+ We pride ourselves in our custom concrete work and do much of our concrete work in-house. We typically use a mixture of fly ash in our concrete mixture which can be used as a substitute for some of the Portland cement thereby reducing CO2 and water needed in the mixture. The strength of the concrete is not affected by this measure.
+ Although there is no documented, tested evidence that traditionally bonded formaldehyde insulation in harmful, it does give many of our clients peace of mind that we choose formaldehyde-free insulation whenever possible.
+Low VOC paints and materials are used on all of our projects.
+ Photovoltaic (PV) offer amazing efficiency to the home as there is no power loss before it is used. The average utility power has a 70% energy loss prior to reaching the user. The typical life cycle for PV panels is 25 years but the system is able to pay for itself within 10 years, providing over 10-15 years of free electricity. Substantially increased resale value and independence from fluctuating energy costs are also big perks. Often there are federal tax credits and rebates available as well.
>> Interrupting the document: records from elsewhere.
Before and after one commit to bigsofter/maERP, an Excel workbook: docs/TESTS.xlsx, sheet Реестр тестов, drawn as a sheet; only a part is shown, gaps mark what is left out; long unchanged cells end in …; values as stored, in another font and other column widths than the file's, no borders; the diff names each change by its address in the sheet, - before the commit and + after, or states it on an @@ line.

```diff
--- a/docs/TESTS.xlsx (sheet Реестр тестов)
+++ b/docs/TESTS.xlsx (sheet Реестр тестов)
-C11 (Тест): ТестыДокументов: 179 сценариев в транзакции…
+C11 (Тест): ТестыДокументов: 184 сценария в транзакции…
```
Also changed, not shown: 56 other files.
+ Solar Hot Water and Hydronic Heating using flat plate collectors mounted on the roof are typically used to heat swimming pools, hydronic radiant floor heating, and hot water heaters. Although our region is sunny, an electric or gas back-up system is necessary for times when there are multiple days of overcast. The typical life cycle is 20 years but the system will pay for itself in 6-8 years providing over 12 years of free hot water heating, substantially increased resale value, and independence from fluctuating energy costs. Often there are federal tax credits and rebates available.
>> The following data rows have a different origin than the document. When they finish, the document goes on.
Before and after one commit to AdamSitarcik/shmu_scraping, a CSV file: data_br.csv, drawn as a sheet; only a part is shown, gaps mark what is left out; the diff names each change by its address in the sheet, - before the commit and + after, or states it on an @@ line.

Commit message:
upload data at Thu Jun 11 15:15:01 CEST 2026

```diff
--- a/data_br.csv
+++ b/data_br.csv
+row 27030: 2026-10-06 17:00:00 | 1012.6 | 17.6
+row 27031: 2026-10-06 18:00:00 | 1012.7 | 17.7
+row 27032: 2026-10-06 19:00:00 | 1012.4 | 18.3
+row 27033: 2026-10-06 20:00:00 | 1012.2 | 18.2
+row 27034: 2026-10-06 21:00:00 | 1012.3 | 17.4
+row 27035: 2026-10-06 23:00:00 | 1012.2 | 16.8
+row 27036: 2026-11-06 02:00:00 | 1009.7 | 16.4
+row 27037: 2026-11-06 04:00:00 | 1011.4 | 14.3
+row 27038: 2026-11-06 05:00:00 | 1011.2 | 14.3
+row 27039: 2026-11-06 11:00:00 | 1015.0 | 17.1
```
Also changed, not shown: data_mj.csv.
+ A required measure for energy conservation in homes in California is the regulation known as Title 24. Title 24 requires a calculation of the building’s materials to insure energy efficiency. Components such as wall construction, insulation, door and window glazing, and mechanical systems are modeled and calculated to insure efficiency, indoor air quality, and general comfort of the home.
+ Grey water from sinks, showers, and washers can be filtered and treated onsite for use in landscape irrigation. On average, 50% of our potable water used on-site is for irrigation alone. Re-use can dramatically reduce water costs while conserving water in our drought state.
+ Rainwater can be captured and reused for irrigation as well. After being captured, treated, and filtered, the water is stored above or below ground for later use in irrigation. Capture areas include roofs, driveways, and sidewalks via downspouts or area drains.